Government says it’s speeding up processing of applications from ethnic minority members to come back to their old homeland.
By Nino Gerzmava
  • Meskhetian pupils at a school in Ianeti, western Georgia. (Photo: Maia Avaliani)
    Meskhetian pupils at a school in Ianeti, western Georgia. (Photo: Maia Avaliani)
  • The outside of the school. (Photo: Maia Avaliani)
    The outside of the school. (Photo: Maia Avaliani)

A senior Georgian official says his government has accelerated the process by which Meskhetians, the descendants of a Turkish-speaking minority deported by Stalin, can acquire full rights to live in their old homeland.

Refugee and Resettlement Minister David Darakhvelidze says 8,900 applications for “repatriate status” have been filed, of which 5,841 have so far been approved to go to the review stage.

A total of 1,053 people have received repatriate status, which puts them on the fast track to acquiring citizenship and the rights that come with it, such as unfettered access to state education.

“They can now apply to the relevant authorities for Georgian citizenship,” Darakhvelidze said. “The examination of applications was going slowly, but we have sped it up.”

NGOs that assist the Meskhetians hope the minister’s comments indicate that this government, which came to power after the October 2012 election, will simplify the repatriation process and provide financial assistance to returnees.

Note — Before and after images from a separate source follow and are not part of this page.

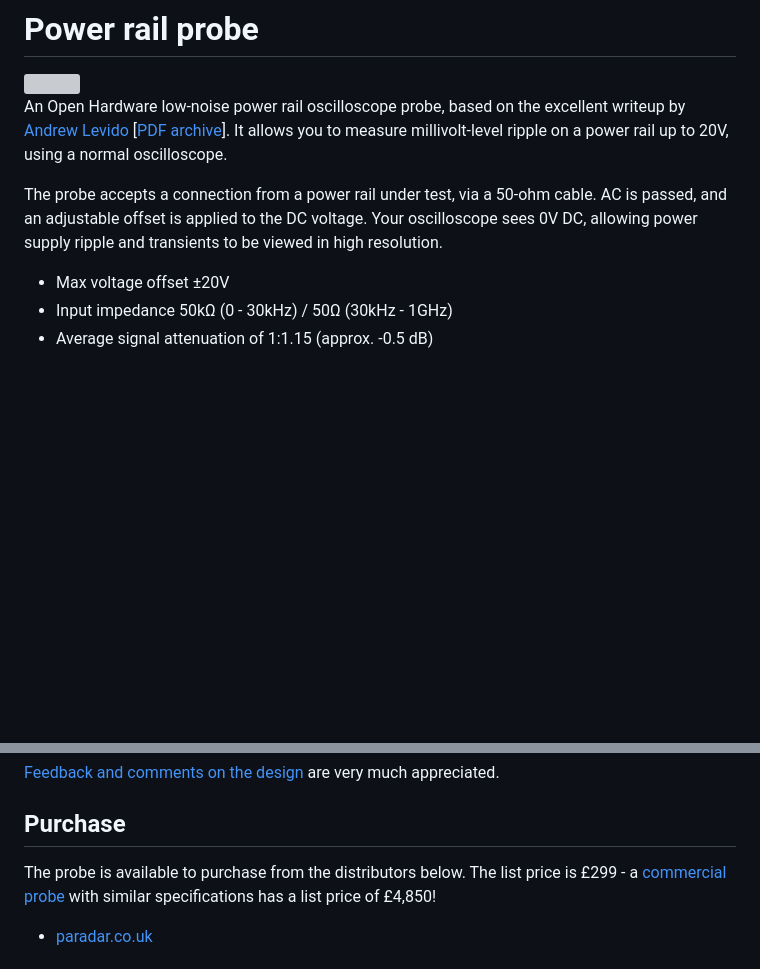
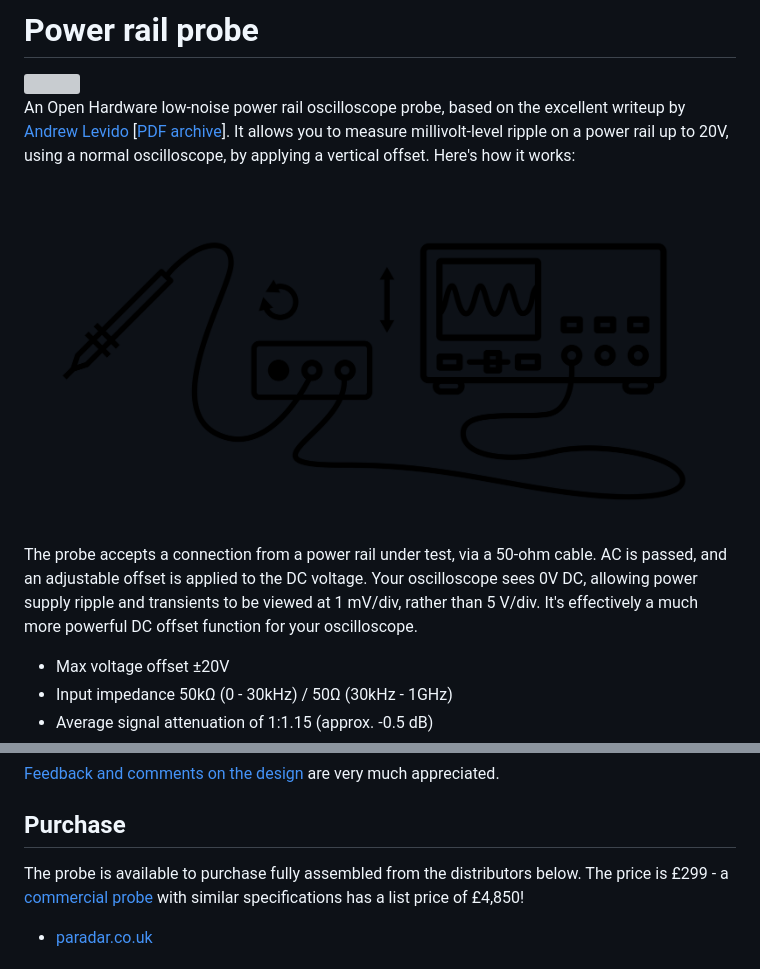
Before and after one commit to blinken/power-rail-probe, a Markdown page: README.md, 2 parts joined by grey strips. Drawn GitHub-style; pictures changed too: doc/diagram.png (added); blank space fills up the shorter version; grey boxes are pictures that could not be loaded.

Commit message:
add diagram explaining connection and operation

```diff
--- a/README.md
+++ b/README.md
@@ -6,12 +6,15 @@ An Open Hardware low-noise power rail oscilloscope probe, based on the excellent
 [Andrew Levido](https://circuitcellar.com/research-design-hub/projects/building-a-power-rail-probe/)
 [[PDF archive](doc/circuit_cellar-building_a_power_rail_probe.pdf)]. It allows
 you to measure millivolt-level ripple on a power rail up to 20V, using a normal
-oscilloscope.
+oscilloscope, by applying a vertical offset. Here's how it works:
+
+<img src="./doc/diagram.png" alt="Connection diagram" width="700">
 
 The probe accepts a connection from a power rail under test, via a 50-ohm
 cable. AC is passed, and an adjustable offset is applied to the DC voltage.
 Your oscilloscope sees 0V DC, allowing power supply ripple and transients to be
-viewed in high resolution.
+viewed at 1 mV/div, rather than 5 V/div. It's effectively a much more powerful
+DC offset function for your oscilloscope.
 
  * Max voltage offset ±20V
  * Input impedance 50kΩ (0 - 30kHz) / 50Ω (30kHz - 1GHz)
@@ -29,7 +32,7 @@ works best with inputs <1-ohm impedence.
 
 ## Purchase
 
-The probe is available to purchase from the distributors below. The list price
+The probe is available to purchase fully assembled from the distributors below. The price
 is £299 - a [commercial probe](https://www.tek.com/en/products/oscilloscopes/oscilloscope-probes/power-rail-probes)
 with similar specifications has a list price of £4,850!
 
```
Also changed, not shown: 1 other file.
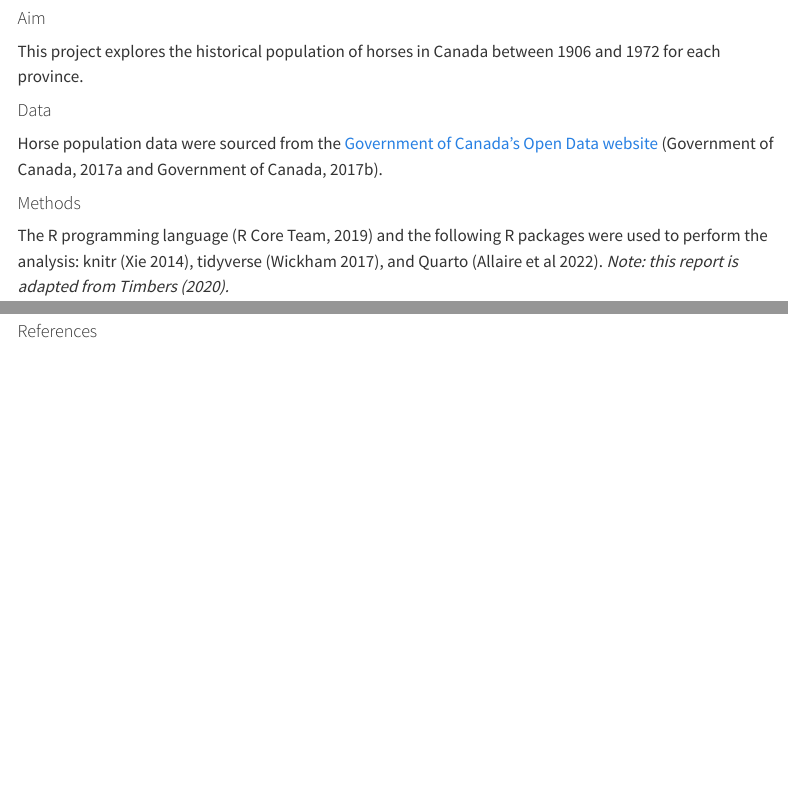
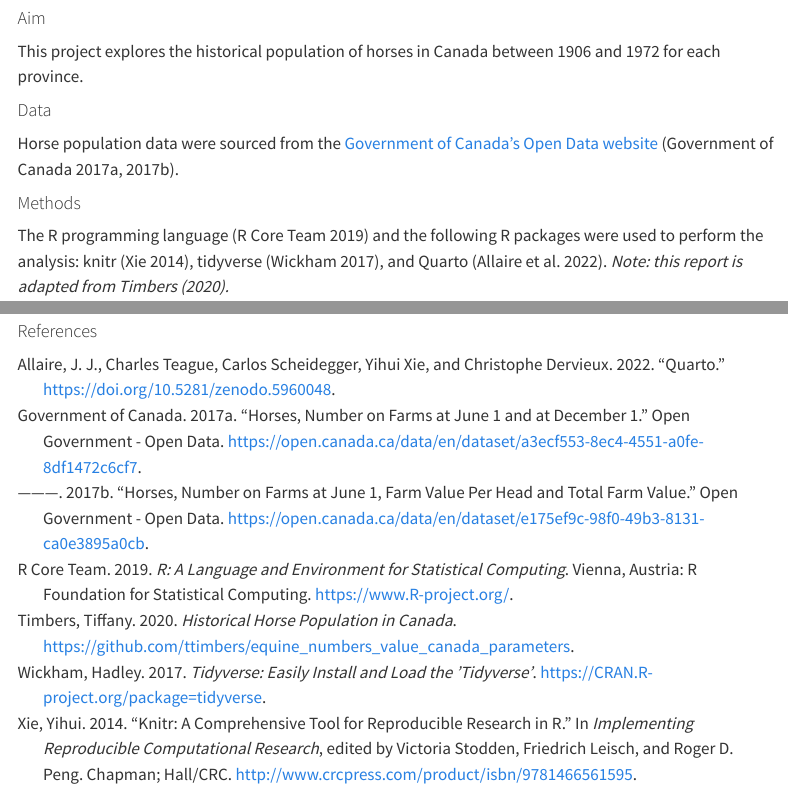
Before and after one commit to lhuang20/dsci310-ia4-lhuang20-quarto, a Quarto document (reports/qmd_example.qmd): the page in a window 1100 px wide, from 450 px down, and a second part further down, joined at a grey line. Rendered offline with R 4.5, knitr and Pandoc in place of Quarto, with nearby package versions; some code elsewhere in the file could not run offline; menus at the side of the page are left out.

Commit message:
Added references (Step 4.2)

```diff
--- a/reports/qmd_example.qmd
+++ b/reports/qmd_example.qmd
@@ -5,6 +5,7 @@ format:
   html:
     toc: true
     toc-depth: 4
+bibliography: references.bib
 editor: source
 ---
 
@@ -20,15 +21,12 @@ between 1906 and 1972 for each province.
 #### Data
 
 Horse population data were sourced from the
-[Government of Canada's Open Data website](http://open.canada.ca/en/open-data)
-(Government of Canada, 2017a and Government of Canada, 2017b).
+[Government of Canada's Open Data website](http://open.canada.ca/en/open-data) [@horses1; @horses2].
 
 #### Methods
 
-The R programming language (R Core Team, 2019)
-and the following R packages were used to perform the analysis:
-knitr (Xie 2014), tidyverse (Wickham 2017), and Quarto (Allaire et al 2022).
-*Note: this report is adapted from Timbers (2020).*
+The R programming language [@R] and the following R packages were used to perform the analysis: knitr [@knitr], tidyverse [@tidyverse], and Quarto [@Allaire_Quarto_2022].
+*Note: this report is adapted from @ttimbers-horses.*
 
 #### Results
 
```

Some Meskhetians already living in the country are so badly off that they are considering emigration, they say.

Under obligations undertaken when Georgia joined the Council of Europe in 1999 and subsequent national legislation, the government was supposed to have completed the process by the end of last year, but the refugees and resettlement ministry is still checking the applications.

Stalin’s government deported around 100,000 Meskhetians from Georgia in 1944 as part of a wave of expulsions that also engulfed the Chechens, Crimean Tatars, Karachay and other minorities from the southern fringe of the Soviet Union. Unlike the others, however, the Meskhetians were never permitted to return home and remained in exile in Central Asia until the late 1980s, when they fled ethnic riots to find refuge in Azerbaijan, Russia, Turkey and elsewhere.

After pledging to facilitate their return in 1999, the Georgian government took no further action until 2007, when a law was passed setting out practical mechanisms. Many Meskhetians got tired of waiting and moved to Georgia under their own steam, which meant they missed out on the formal repatriation programme.

When the government stopped accepting new applications for repatriate status ended at the beginning of 2010, fewer than 6,000 of the estimated 300,000 Meskhetians around the world had expressing an interest in coming back.

Tsira Meskhishvili, head of Tolerant, an NGO that assists Meskhetians in Georgia, says the rest have missed their chance. She believes many were deterred by the complex bureaucracy involved.

“The majority of Meskhetians who wanted to return to their historical homeland didn’t have any information about who was accepting their documents. Some saw the repatriation law as more of an obstacle than a means of allowing their return,” she said. “The range of documents a would-be returnee has to submit is too extensive. It includes documents that applicants find very hard to obtain. Also, it requires notarised documents in Georgian or English to be submitted, which entails some expenditure.”

Meskhishvili said it would take more than just a law to fulfil the Council of Europe obligations, which was what the last government seemed to believe. She would like the government to provide financial help and accommodation to the settlers.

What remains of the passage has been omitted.